Last week Apple unexpectedly unveiled a developer preview of its next-generation OS X, 10.8 'Mountain Lion.' Apple promises that the final code will be available for Mac owners to install onto their Macs come summer, which is likely to be well ahead of Microsoft's release of Windows 8.
That alone could give Apple a small advantage over the Redmond behemoth, but with 'Mountain Lion' Apple has another ace up its sleeve, and it's one that could give it a significant advantage over Microsoft and make this release for OS X the most important OS to come out of Apple since iOS was unveiled.
But that secret weapon isn't what you think it is.
Many people seem to think that Apple's 'secret sauce' advantage over Microsoft is that it controls both the hardware and the software, allowing it to bring to customers a controlled experience that Microsoft working through OEMs can't match.
That's certainly an advantage, but most consumers aren't switched on enough to recognize the advantage that this offers. Others seem to think that it's the excellent customer service the company offers. Again, that certainly helps, but if good customer service were paramount, companies offering bad service would have hit a wall a long time ago.
And then there are those that think that Apple's power lies in the healthy profit margin it commands for its hardware that's allowed it to accumulate billions in the bank, giving it the opportunity to step outside of the mass market and offer something better (or at least different).
Again, I'm sure that this helps in that it's allowed Apple to be innovative and take chances when bringing a product to market, but there's a big difference between bringing a new product to market and selling said product.
So what is this secret weapon that Apple is bringing to the table with OS X 10.8 that gives it an advantage over Microsoft's Windows 8?
One word - integration.
I've been using Microsoft's developer preview of Windows 8 a lot, and I like it. But there's a big (but at the same time, subtle) difference between Windows 8 and OS X 10.8. Windows is still very much an operating system, in that it's a foundation that users can build upon.
While there are basic features built into the platform, it's very much up to the end user to decide what to do with the tool they've been given. And this means hours of painstaking downloading and setting up.
'Mountain Lion' offers a different approach. Rather than being just an operating system that people can build on, OS X 10.8 will very much be a platform (very much like iOS) that tightly integrates services such as iMessage, Reminders, iCloud and Game Center that millions of people are already using on iOS devices directly into the desktop or notebook.
There will be no need to download anything and configuration begins and ends with users putting entering in their Apple ID and password. There's massive pool of iOS users who are going to find it incredibly compelling to have the exact same features that they are already used to on their iDevice built directly into the OS X platform, and have them a click away.
The price to pay to have all these services work seamlessly between desktop and mobile? Mac and iDevice ownership.
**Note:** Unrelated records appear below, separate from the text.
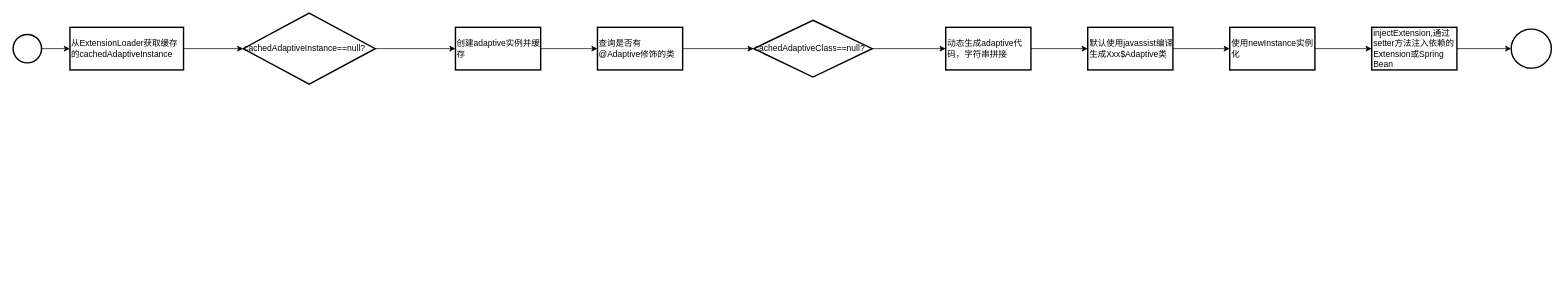
Earlier version of the draw.io diagram img/@Adaptive.drawio (npvip/StudyNote). Source tidied: cells renumbered, new cells numbered last; positions are measured from the earlier drawing's top-left corner, leaving out a move shared by most shapes. Both pictures are drawn from the tidied source at 71%, with x=0, y=0 at pixel (13, 13).
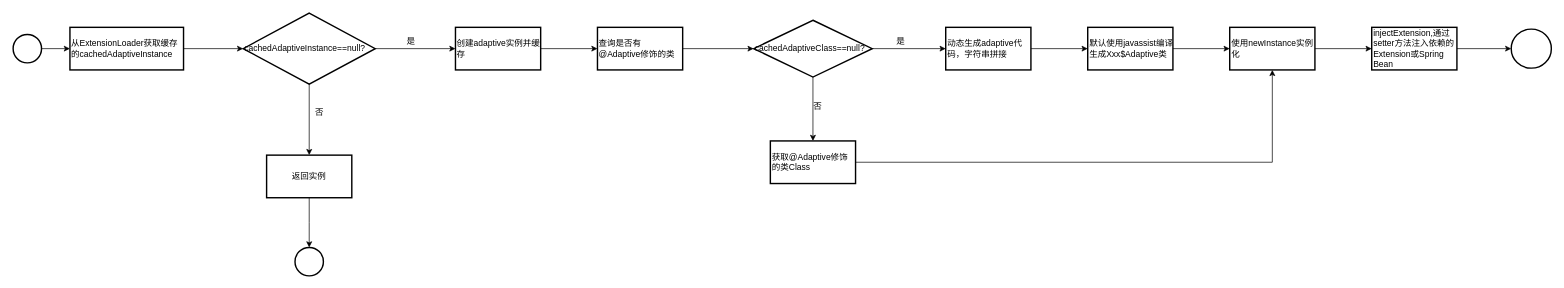
Above is the later version.

The change refers to these unchanged cells:
```xml
<mxCell id="7" value="&lt;span&gt;cachedAdaptiveInstance==null?&lt;/span&gt;" style="rhombus;whiteSpace=wrap;html=1;align=left;strokeWidth=2;" parent="1" vertex="1">
  <mxGeometry x="324" width="186" height="100" as="geometry" />
</mxCell>
<mxCell id="13" value="cachedAdaptiveClass==null?" style="rhombus;whiteSpace=wrap;html=1;align=left;strokeWidth=2;" parent="1" vertex="1">
  <mxGeometry x="1043" y="10" width="167" height="80" as="geometry" />
</mxCell>
<mxCell id="19" value="使用newInstance实例化" style="whiteSpace=wrap;html=1;align=left;strokeWidth=2;" parent="1" vertex="1">
  <mxGeometry x="1713.5" y="20" width="120" height="60" as="geometry" />
</mxCell>
```

What changed in the source:
```diff
@@
+    <mxCell id="23" style="edgeStyle=orthogonalEdgeStyle;rounded=0;jettySize=auto;html=1;" parent="1" edge="1" source="7" target="26">
+      <mxGeometry relative="1" as="geometry" />
+    </mxCell>
@@
+    <mxCell id="24" style="edgeStyle=orthogonalEdgeStyle;rounded=0;jettySize=auto;html=1;" parent="1" edge="1" source="13" target="31">
+      <mxGeometry relative="1" as="geometry" />
+    </mxCell>
@@
+    <mxCell id="25" style="edgeStyle=orthogonalEdgeStyle;rounded=0;jettySize=auto;html=1;" parent="1" edge="1" source="26">
+      <mxGeometry relative="1" as="geometry">
+        <mxPoint x="417" y="330" as="targetPoint" />
+      </mxGeometry>
+    </mxCell>
+    <mxCell id="26" value="返回实例" style="whiteSpace=wrap;html=1;align=center;strokeWidth=2;" parent="1" vertex="1">
+      <mxGeometry x="357" y="200" width="120" height="60" as="geometry" />
+    </mxCell>
+    <mxCell id="27" style="strokeWidth=2;html=1;shape=mxgraph.flowchart.start_2;whiteSpace=wrap;" parent="1" vertex="1">
+      <mxGeometry x="397" y="330" width="40" height="40" as="geometry" />
+    </mxCell>
+    <mxCell id="28" value="是" style="text;html=1;align=center;verticalAlign=middle;" parent="1" vertex="1">
+      <mxGeometry x="545" y="30" width="30" height="20" as="geometry" />
+    </mxCell>
+    <mxCell id="29" value="否" style="text;html=1;align=center;verticalAlign=middle;" parent="1" vertex="1">
+      <mxGeometry x="416" y="130" width="30" height="20" as="geometry" />
+    </mxCell>
+    <mxCell id="30" value="是" style="text;html=1;align=center;verticalAlign=middle;" parent="1" vertex="1">
+      <mxGeometry x="1235" y="30" width="30" height="20" as="geometry" />
+    </mxCell>
+    <mxCell id="31" value="获取@Adaptive修饰的类Class" style="whiteSpace=wrap;html=1;align=left;strokeWidth=2;" parent="1" vertex="1">
+      <mxGeometry x="1066.5" y="180" width="120" height="60" as="geometry" />
+    </mxCell>
+    <mxCell id="32" style="edgeStyle=orthogonalEdgeStyle;rounded=0;jettySize=auto;html=1;exitX=1;exitY=0.5;exitDx=0;exitDy=0;" parent="1" edge="1" source="31" target="19">
+      <mxGeometry relative="1" as="geometry" />
+    </mxCell>
+    <mxCell id="33" value="否" style="text;html=1;align=center;verticalAlign=middle;" parent="1" vertex="1">
+      <mxGeometry x="1118" y="121" width="30" height="20" as="geometry" />
+    </mxCell>
```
Apple has sold more iOS devices in the past year than it has sold Macs in 28 years, and that's given the company an amazing opportunity. It is now in a position to leverage this enormous mobile platform user base and use it to boost Macs sales by tempting them with total integration.
No matter whether you're in front of an iPhone, an iPad, an iPod touch or a Mac, you have access to all your information, reminders and messages. What better marketing tool can you think of for new OS X features (and new Macs) than having millions of people already using those exact same services and features on their iOS devices? Apple isn't integrating new, experimental features into the OS, but stuff that people already know and love.
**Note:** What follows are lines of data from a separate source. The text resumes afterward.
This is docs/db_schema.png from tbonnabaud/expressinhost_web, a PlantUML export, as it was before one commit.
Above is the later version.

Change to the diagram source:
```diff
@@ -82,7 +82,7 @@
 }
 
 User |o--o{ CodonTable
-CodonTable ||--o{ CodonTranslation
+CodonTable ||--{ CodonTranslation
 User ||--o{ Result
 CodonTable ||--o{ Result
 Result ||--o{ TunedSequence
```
Microsoft has its own platforms in the form of Live services, and it has millions of users, but the diverse nature of Windows means that people are using a wide range of services from a myriad of providers. Apple, by putting tools such as iMesaage and iCloud right at user's fingertips, gave them an easy choice, and as a result has picked up a following of millions in a short period of time.
Apple's approach is also cleaner in that there's no seizure-inducing advertising plastered everywhere like here is all over the place with Live services. While Microsoft and OEMs are busy filling Windows with ugly revenue-generating ads and crapware, Apple's solutions are clean and focused, allowing users to focus on the tasks at hand rather than being distracted by some animated annoyance. This might seem more like a nitpick, but there's a lot to be said for a clean, distraction-free user interface.
I don't usually make predictions unless I'm pretty confident of them coming true, but I'm willing to make a prediction related to OS X 10.8. Here it is - OS X 10.8 will be the biggest, most important OS release that Apple has seen since the release of iOS (which was called iPhone OS back then), and it will push Mac sales to a whole new level.
Which approach do you think is best? Apple's clean, crisp, integrated approach to services, or Microsoft's build your own platform and services that are crammed with annoying ads?